Establishing Continued Medical Need and Continued Use
by Andrea Stark
The American Sleep Apnea Association estimates that approximately 22 million Americans have sleep apnea, so demand for devices that treat the condition is high. Unfortunately, according to data from the Centers for Medicare & Medicaid Services, more than 50 percent of positive airway pressure (PAP) claims contain errors.
While PAP devices may have one of the highest error rates, they’re by no means the only products with high errors. In fact, any products that require documentation to establish “continued medical need” and “continued use” may be more prone to errors. Here’s what you need to know to help you ask for exactly the documentation you need.
Continued Medical Need:
Ongoing coverage for equipment that remains in use requires documentation establishing that the equipment continues to be medically necessary. These are the types of documentation that support “continued medical need”:
- A recent order for refills of supplies by the treating physician (only applies to items that have associated recurring supplies)
- A recent change in prescription (modifying the original directives)
- A properly completed CMN with an appropriate length of need specified (only applies to the official CMS-approved forms)
- Timely documentation (within the past 12 months for items not subject to the face-to-face requirement and within the past six months for items subject to face-to-face) in the patient’s medical record showing usage and need of the item
“Continued use” is the term used to describe a patient’s ongoing utilization of supplies or rental items.

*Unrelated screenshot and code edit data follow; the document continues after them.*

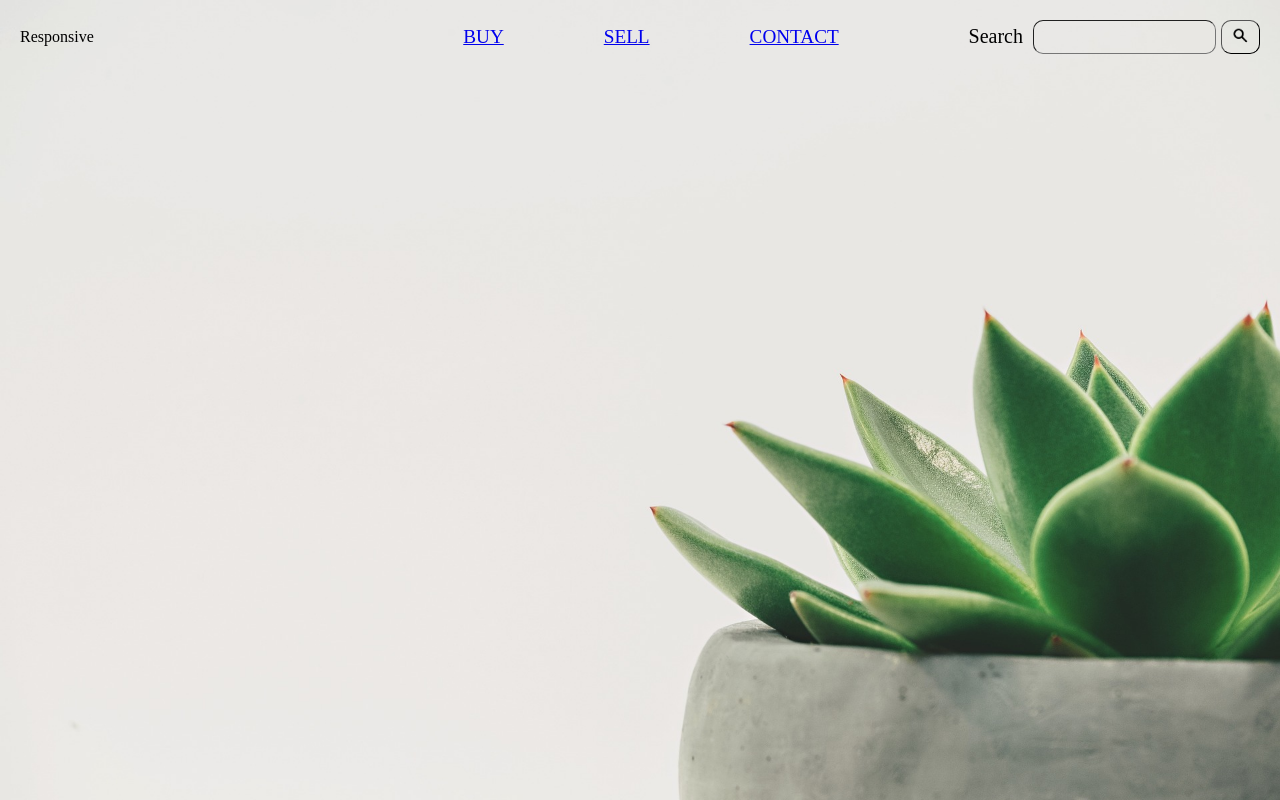
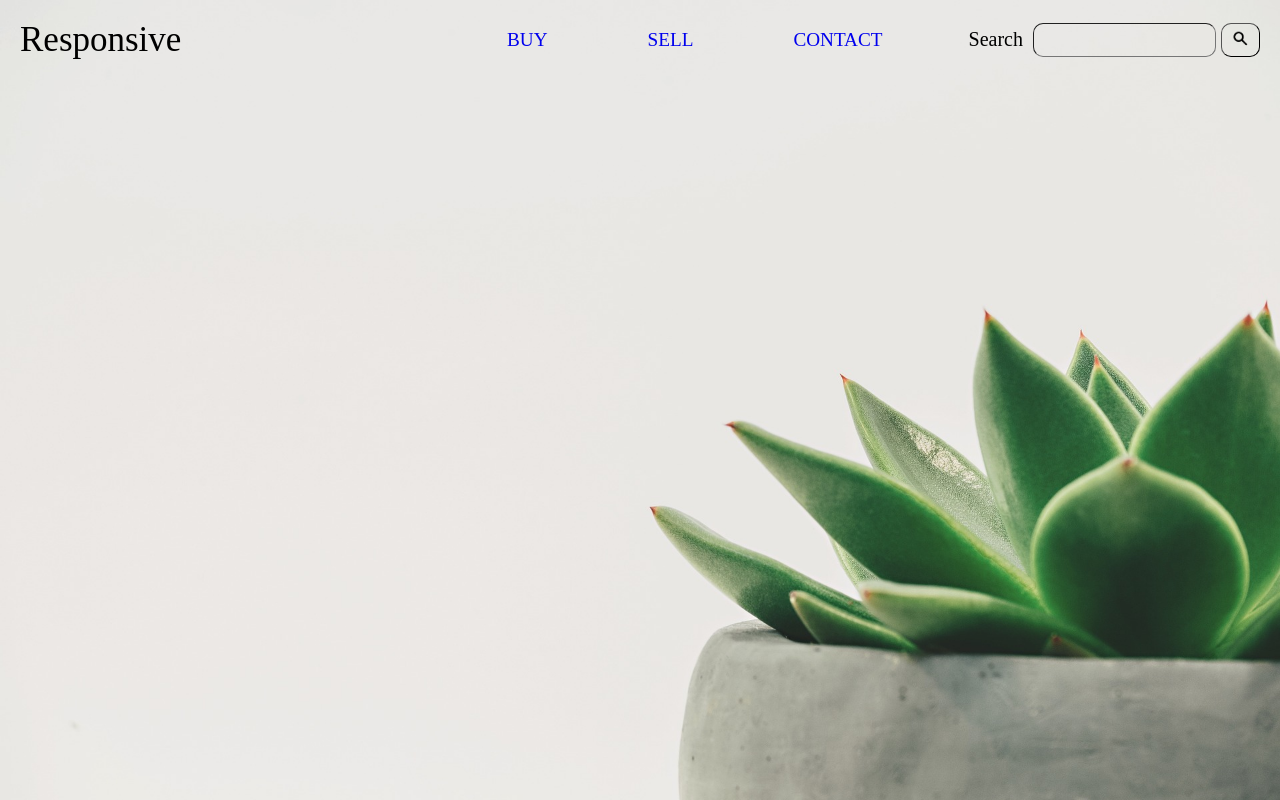
Before and after one commit to YudhirAcharya/PRODIGY_WD_01, a plain HTML site: page index.html in a window 1280 px wide. Drawn offline with Linux system fonts and the light colour scheme.

Commit message:
setting navs

```diff
--- a/style.css
+++ b/style.css
@@ -15,6 +15,9 @@ body {
   align-items: center;
   justify-content: space-between;
 }
+.logo {
+  font-size: 35px;
+}
 .navigations {
   display: flex;
   gap: 100px;
@@ -26,6 +29,13 @@ body {
 }
 li {
   list-style: none;
+}
+.navigations li a {
+  text-decoration: none;
+  border: none;
+}
+.navigations li a:hover {
+  border-bottom: 1px solid black;
 }
 .search {
   gap: 5px;
```
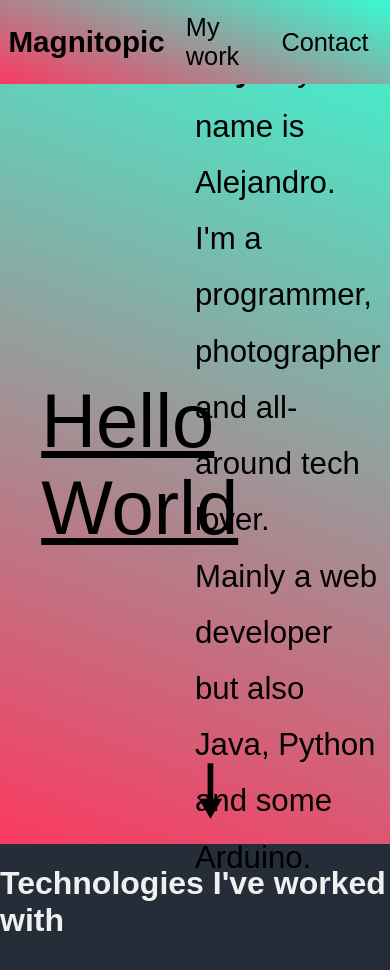
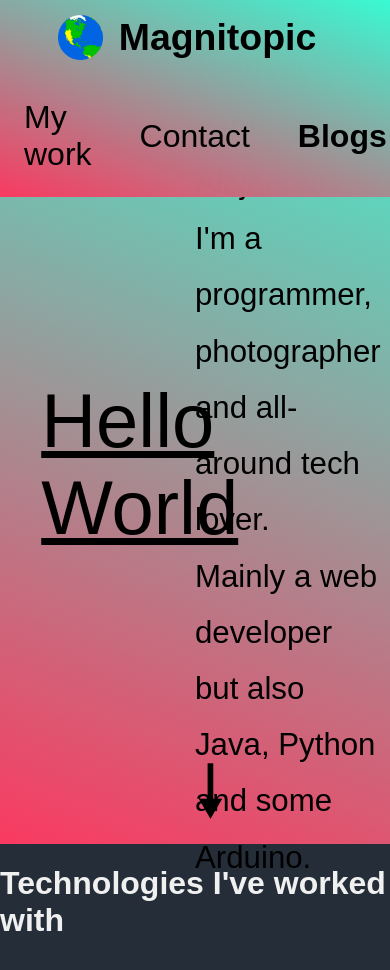
Before and after one commit to magnitopic/magnitopic.com, a Next.js app: page / in a window 390 px wide. Shown: the top 970 px of the page. Built offline with nearby package versions, Linux system fonts and the light colour scheme.

Commit message:
Fixed Header on mobile

```diff
--- a/styles/Header.module.css
+++ b/styles/Header.module.css
@@ -3,9 +3,10 @@
 	flex-direction: row;
 	align-items: center;
 	justify-content: space-around;
-	height: 10vh;
+	flex-wrap: wrap;
+	height: fit-content;
 	width: 100%;
-	font-size: 3vh;
+	font-size: 2rem;
 	background: linear-gradient(200deg, #38fad3, rgba(250, 56, 95, 0.993));
 	position: fixed;
 	z-index: 10;
@@ -17,7 +18,8 @@
 }
 
 #pageName {
-	margin-left: 1vh;
+	margin: 0px;
+	margin: 1rem;
 }
 
 #links {
@@ -29,7 +31,7 @@
 	color: inherit;
 	text-decoration: underline 0.15em rgba(255, 255, 255, 0);
 	transition: text-decoration-color 300ms;
-	margin: 2.5vh;
+	margin: 1.5rem;
 	cursor: pointer;
 }
 
```
Also changed, not shown: 1 other file (tests, documents, lock files or other folders).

These types of documents support continued use:
- Supplier records that document refills or additional supplies in compliance with refill documentation requirements; may also document continued use for base items if base items require recurring supplies (e.g., CPAP accessories justifying CPAP equipment)
- Supplier records that document the beneficiary’s confirmation of continued use of rental items
- Timely documentation (within the past 12 months) in the beneficiary’s medical record showing usage of the item, related options and accessories, and/or supplies
While managing these details is likely to prove challenging, there are tools that can help, such as automated systems designed specifically for document management and compliance. Whatever system you put in place, be sure that it’s designed to help you take a proactive approach to collecting and retaining documents. That way, you can avoid errors in rental and resupply billing and achieve compliance with every claim.